(Given data)

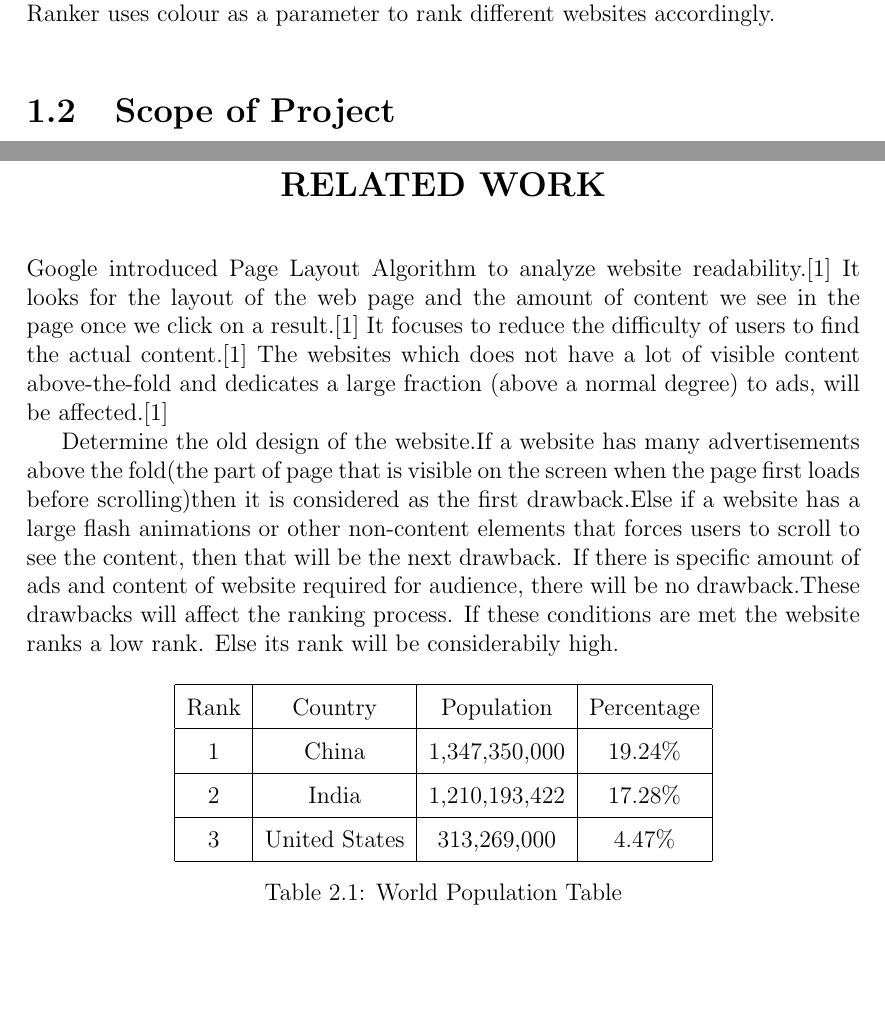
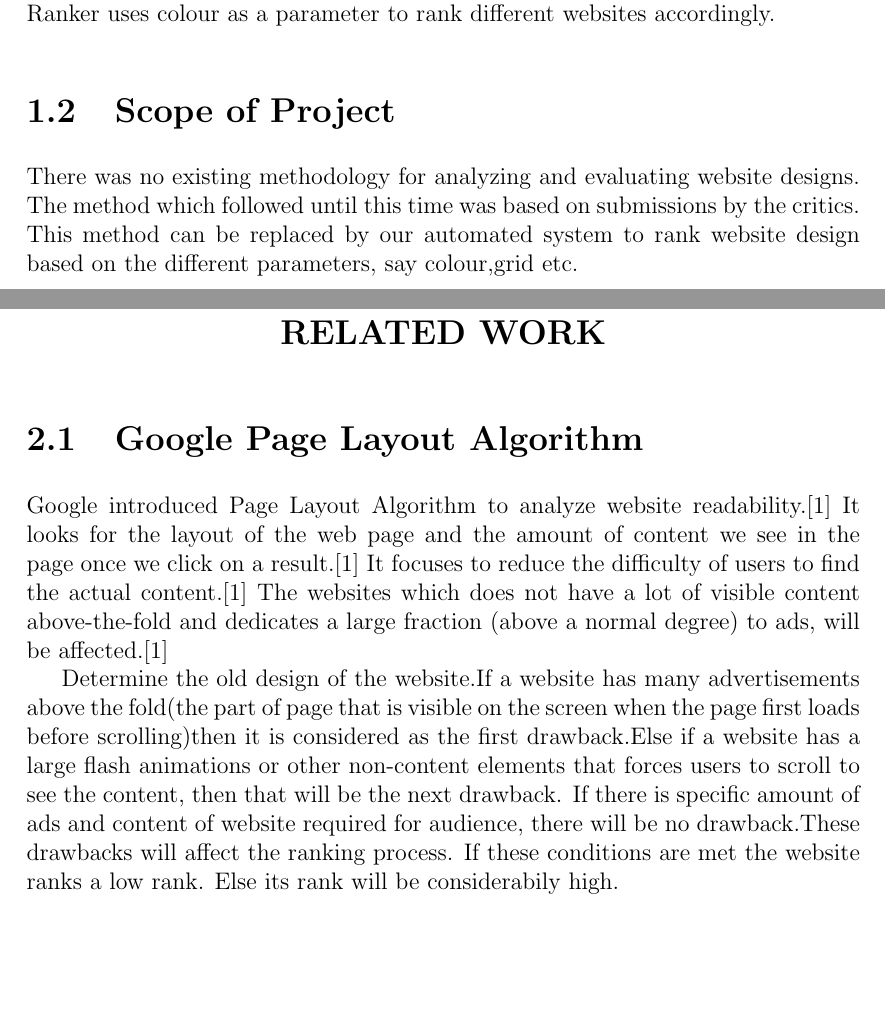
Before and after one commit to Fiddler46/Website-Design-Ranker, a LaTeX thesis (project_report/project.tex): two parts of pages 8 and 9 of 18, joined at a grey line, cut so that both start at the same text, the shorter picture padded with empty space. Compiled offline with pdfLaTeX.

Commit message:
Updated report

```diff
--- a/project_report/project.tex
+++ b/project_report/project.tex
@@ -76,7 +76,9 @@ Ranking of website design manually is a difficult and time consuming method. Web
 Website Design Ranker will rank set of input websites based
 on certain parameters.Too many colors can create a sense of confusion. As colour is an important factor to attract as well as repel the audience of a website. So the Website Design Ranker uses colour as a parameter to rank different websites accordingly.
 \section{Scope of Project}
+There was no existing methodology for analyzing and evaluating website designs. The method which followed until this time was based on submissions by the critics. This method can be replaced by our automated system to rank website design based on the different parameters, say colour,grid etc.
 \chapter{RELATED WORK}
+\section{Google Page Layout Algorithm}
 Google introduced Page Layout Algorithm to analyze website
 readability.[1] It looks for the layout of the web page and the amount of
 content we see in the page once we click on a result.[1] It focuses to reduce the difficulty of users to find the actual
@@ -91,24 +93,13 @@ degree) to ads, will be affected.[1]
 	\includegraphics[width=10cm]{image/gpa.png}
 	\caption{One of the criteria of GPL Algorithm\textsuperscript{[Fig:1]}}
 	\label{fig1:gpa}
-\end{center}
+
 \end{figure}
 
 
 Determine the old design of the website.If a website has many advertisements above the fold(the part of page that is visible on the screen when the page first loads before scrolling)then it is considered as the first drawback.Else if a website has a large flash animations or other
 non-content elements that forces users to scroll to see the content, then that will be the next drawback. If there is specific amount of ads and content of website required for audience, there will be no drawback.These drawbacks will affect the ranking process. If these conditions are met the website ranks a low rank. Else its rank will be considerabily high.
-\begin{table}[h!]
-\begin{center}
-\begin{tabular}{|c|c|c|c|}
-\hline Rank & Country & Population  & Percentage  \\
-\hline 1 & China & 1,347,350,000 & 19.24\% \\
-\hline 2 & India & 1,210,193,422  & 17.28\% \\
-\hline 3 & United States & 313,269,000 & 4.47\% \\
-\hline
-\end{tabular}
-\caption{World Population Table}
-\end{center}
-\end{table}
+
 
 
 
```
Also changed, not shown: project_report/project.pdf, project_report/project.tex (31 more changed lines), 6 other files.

(End Given data)

Copy out each line of the data that includes the string "Algorithm".

Final answer —
+\section{Google Page Layout Algorithm}
 Google introduced Page Layout Algorithm to analyze website
 	\caption{One of the criteria of GPL Algorithm\textsuperscript{[Fig:1]}}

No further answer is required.